Oh Canada…who would’a thought that using huge loans to pay a fortune for housing, cars and everything else would usher in an extended consumer spending slump? Why everyone who is not paid to ignore the math, of course!
Watch this BNN video update with the Assistant Chief Economist for Laurentian Bank found in Weak retail data sends Loonie down.
And don’t look now but realty prices in ‘hot’ BC markets seem to be cooling rather quickly over the past 3 months (starting well before the new 15% foreign buyer tax was implemented on July 25). As painful as the mean reversion process will be for the highly levered, ignorant or overly aggressive participants who have not seen this coming, a return to rational asset pricing is critical to restoring productivity and consumer demand in the real economy. And the correction is overdue, if to a lesser extent, in property markets well beyond just Vancouver and Toronto. We have well earned the downturn. It was always a question of when, not if.

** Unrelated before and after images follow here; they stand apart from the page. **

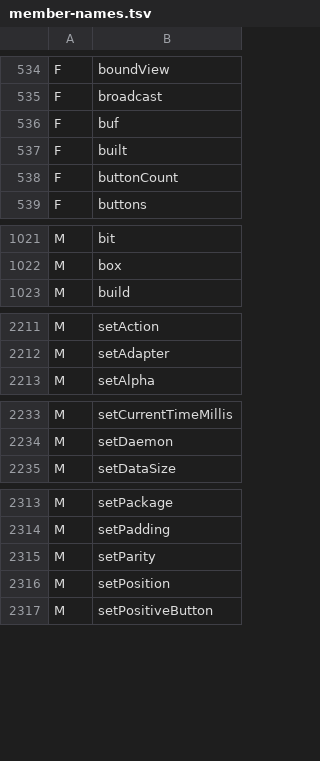
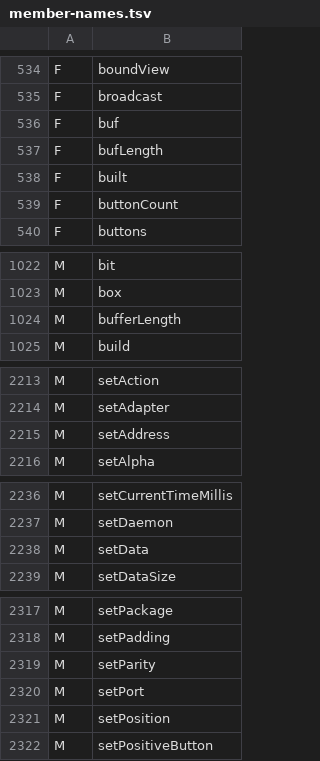
Before and after one commit to shivrajora/picodroid-rs, a TSV file: sdk/member-names.tsv, drawn as a sheet; only a part is shown, gaps mark what is left out.

Commit message:
net: DatagramSocket sends and receives whole datagrams
Both natives went through a 256-byte stack buffer: `send` cut a longer
packet without a word, `receive` dropped the rest of a longer datagram,
copied without checking the array's length (an ArrayIndexOutOfBounds
fault for a shorter buffer) and knew nothing of a packet offset. The
buffers are now sized by the packet — its window `[offset, offset+length)`
for `send` (an IOException past 65,507 bytes), its full window for
`receive`, cut to the array — and allocated fallibly, so a heap that cannot
spare them is the catchable OutOfMemoryError.

`DatagramPacket` gains java.net's window API: the offset constructors,
`getOffset`, `setData`, `setAddress`, `setPort`, argument checks, and a
`bufLength` so a packet reused across receives keeps its window after a
short datagram set `length`. The marshalling lives in `net::datagram_window`,
pure over the JVM heaps and host-tested through a lib.rs shim.

```diff
--- a/sdk/member-names.tsv
+++ b/sdk/member-names.tsv
@@ -536,2 +536,3 @@ F	broadcast
 F	buf
+F	bufLength
 F	built
@@ -1022,2 +1023,3 @@ M	bit
 M	box
+M	bufferLength
 M	build
@@ -2212,2 +2214,3 @@ M	setAction
 M	setAdapter
+M	setAddress
 M	setAlpha
@@ -2234,2 +2237,3 @@ M	setCurrentTimeMillis
 M	setDaemon
+M	setData
 M	setDataSize
@@ -2315,2 +2319,3 @@ M	setPadding
 M	setParity
+M	setPort
 M	setPosition
```
Also changed, not shown: 7 other files.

Years of low interest rates have been the problem not the savior. There are only so many income dollars to go around, and if too many of them have been diverted to shelter costs (savings for down-payments, longer running loan payments of interest and principle, taxes, utilities, insurance, maintenance, services) then the cash flow for spending now and saving for the future is necessarily eroded.
In the process, this has all purchased an extended period of slow growth and financial losses for many individuals, companies and financial institutions, along with of course, Canada Mortgage and Housing. See: Is the metro Vancouver real estate market in freefall?
“The median household income in the region was $84,345 in 2011, according to the District of West Vancouver.
“The market in West Van is up 450 per cent since 2001. So is everyone making 600 per cent more income than they were so they can pay their taxes and buy their houses? Of course not. So how has this inflation been financed? By offshore money and record debt.”
The math is obvious: Canadian income gains have fallen far behind the rise in household debt levels. The ratio reached a ludicrous 165% debt/ disposable income as at Q4 2015. See: Canada’s debt to income ratio sets new record high.
Let the deleveraging catharsis teach us to repent and learn wiser habits.